● **Problem description**
Your answer should be every line from the records that contains "handleChange".

======

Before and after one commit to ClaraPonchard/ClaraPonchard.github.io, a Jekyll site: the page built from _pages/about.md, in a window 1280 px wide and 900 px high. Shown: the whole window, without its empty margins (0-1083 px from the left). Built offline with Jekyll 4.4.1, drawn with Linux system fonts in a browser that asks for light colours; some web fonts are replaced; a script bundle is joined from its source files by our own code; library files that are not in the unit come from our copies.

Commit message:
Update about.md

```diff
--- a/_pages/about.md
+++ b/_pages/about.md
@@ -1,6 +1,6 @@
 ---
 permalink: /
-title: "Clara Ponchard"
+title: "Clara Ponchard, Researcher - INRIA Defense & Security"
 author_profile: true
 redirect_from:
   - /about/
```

======

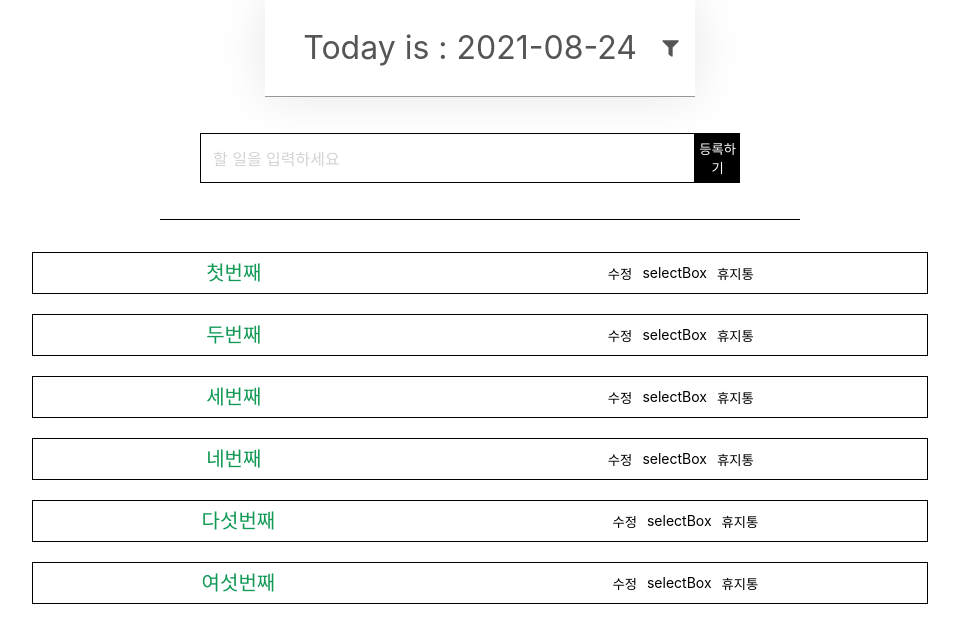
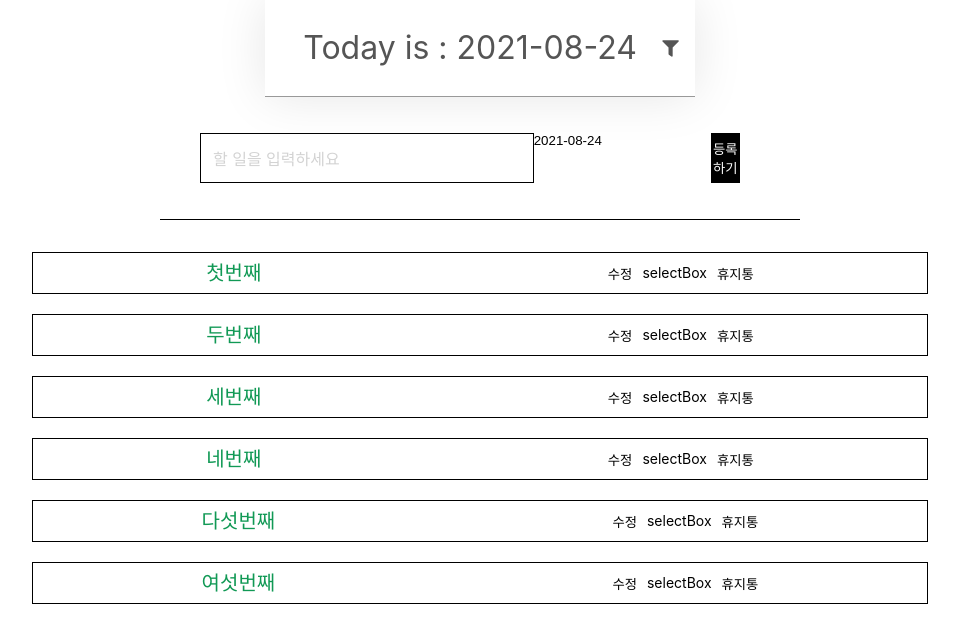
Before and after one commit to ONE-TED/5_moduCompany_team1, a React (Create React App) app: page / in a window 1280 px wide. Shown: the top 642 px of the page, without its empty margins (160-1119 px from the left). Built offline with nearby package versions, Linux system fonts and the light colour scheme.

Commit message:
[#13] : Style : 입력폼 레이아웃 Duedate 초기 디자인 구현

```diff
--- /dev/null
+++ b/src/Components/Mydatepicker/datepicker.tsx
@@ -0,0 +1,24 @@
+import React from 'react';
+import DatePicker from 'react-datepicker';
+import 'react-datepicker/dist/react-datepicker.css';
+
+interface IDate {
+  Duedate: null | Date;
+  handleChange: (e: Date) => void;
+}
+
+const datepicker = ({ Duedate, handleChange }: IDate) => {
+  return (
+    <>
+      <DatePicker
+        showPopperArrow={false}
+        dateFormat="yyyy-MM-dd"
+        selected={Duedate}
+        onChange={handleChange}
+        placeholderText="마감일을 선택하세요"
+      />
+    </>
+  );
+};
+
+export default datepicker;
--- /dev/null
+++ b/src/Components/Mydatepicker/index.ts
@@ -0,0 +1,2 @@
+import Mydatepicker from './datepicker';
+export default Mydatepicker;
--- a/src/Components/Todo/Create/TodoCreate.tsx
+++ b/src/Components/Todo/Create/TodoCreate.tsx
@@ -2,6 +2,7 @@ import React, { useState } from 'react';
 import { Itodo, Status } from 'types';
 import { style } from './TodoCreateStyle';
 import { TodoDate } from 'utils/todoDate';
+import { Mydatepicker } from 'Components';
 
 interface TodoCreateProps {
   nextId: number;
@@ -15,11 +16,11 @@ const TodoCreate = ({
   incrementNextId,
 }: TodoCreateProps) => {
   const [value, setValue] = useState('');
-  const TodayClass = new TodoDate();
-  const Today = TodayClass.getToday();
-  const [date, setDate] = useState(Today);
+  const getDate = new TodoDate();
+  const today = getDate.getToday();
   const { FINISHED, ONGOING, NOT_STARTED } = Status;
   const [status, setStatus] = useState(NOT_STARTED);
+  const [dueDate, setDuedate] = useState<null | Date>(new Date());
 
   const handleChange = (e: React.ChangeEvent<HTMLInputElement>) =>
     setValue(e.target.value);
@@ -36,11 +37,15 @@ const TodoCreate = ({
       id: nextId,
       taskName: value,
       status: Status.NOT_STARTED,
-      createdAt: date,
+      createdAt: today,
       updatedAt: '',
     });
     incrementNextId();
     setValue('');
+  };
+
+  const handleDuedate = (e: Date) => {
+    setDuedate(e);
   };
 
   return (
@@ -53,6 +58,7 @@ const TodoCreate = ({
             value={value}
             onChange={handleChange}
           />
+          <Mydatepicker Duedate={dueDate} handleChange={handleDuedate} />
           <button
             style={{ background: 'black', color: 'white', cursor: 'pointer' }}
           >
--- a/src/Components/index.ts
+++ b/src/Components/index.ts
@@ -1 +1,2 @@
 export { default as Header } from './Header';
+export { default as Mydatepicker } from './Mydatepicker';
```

======

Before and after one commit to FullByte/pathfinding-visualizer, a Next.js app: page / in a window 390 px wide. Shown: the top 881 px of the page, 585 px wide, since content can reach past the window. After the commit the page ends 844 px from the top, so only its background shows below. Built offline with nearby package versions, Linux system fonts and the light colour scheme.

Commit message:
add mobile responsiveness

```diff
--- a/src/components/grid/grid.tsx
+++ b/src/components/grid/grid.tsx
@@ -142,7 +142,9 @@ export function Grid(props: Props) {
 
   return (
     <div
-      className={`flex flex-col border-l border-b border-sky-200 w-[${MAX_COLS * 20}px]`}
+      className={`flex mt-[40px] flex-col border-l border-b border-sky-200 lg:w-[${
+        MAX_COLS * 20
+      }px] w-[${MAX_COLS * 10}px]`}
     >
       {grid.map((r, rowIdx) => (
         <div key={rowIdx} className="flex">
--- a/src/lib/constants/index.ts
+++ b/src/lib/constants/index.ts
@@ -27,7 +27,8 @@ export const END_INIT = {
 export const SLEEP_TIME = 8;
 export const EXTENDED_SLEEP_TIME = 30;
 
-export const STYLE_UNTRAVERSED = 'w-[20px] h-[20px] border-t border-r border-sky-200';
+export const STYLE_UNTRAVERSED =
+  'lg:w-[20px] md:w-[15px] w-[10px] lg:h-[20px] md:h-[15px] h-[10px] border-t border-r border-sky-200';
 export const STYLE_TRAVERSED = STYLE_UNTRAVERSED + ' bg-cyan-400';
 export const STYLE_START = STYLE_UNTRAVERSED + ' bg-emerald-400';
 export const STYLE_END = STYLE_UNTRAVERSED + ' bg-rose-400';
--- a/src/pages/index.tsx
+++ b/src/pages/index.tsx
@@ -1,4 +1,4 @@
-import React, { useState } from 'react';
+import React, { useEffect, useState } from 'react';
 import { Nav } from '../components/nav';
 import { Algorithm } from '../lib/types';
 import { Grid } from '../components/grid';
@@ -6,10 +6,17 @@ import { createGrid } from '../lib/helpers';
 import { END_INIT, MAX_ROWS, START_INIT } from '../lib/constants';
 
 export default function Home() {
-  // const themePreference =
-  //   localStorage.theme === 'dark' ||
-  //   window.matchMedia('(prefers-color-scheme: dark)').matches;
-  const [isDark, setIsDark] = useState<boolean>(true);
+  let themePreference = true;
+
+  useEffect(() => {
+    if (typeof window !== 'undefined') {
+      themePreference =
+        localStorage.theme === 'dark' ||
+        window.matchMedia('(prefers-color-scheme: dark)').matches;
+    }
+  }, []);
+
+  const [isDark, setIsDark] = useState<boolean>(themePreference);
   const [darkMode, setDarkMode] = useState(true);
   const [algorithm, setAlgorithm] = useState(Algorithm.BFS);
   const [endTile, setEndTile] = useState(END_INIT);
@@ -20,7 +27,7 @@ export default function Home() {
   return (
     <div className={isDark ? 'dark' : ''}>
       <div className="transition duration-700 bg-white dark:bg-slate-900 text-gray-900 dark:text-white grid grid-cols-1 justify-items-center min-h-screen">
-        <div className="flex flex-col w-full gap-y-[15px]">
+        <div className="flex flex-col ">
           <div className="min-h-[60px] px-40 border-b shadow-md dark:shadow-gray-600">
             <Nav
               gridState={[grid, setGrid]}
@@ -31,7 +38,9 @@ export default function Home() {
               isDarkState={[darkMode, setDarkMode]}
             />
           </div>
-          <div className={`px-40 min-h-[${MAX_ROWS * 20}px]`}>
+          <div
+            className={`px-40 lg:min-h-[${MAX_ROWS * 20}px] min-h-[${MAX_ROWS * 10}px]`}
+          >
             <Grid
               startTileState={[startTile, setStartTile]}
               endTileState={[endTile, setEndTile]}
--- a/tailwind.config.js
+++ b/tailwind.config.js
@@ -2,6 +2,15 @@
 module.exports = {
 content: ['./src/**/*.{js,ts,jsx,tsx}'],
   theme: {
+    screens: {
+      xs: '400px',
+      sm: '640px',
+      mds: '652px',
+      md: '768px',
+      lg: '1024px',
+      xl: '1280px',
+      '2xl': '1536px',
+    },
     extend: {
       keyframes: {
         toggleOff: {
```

======

● **Your response**
+  handleChange: (e: Date) => void;
+const datepicker = ({ Duedate, handleChange }: IDate) => {
+        onChange={handleChange}
   const handleChange = (e: React.ChangeEvent<HTMLInputElement>) =>
             onChange={handleChange}
+          <Mydatepicker Duedate={dueDate} handleChange={handleDuedate} />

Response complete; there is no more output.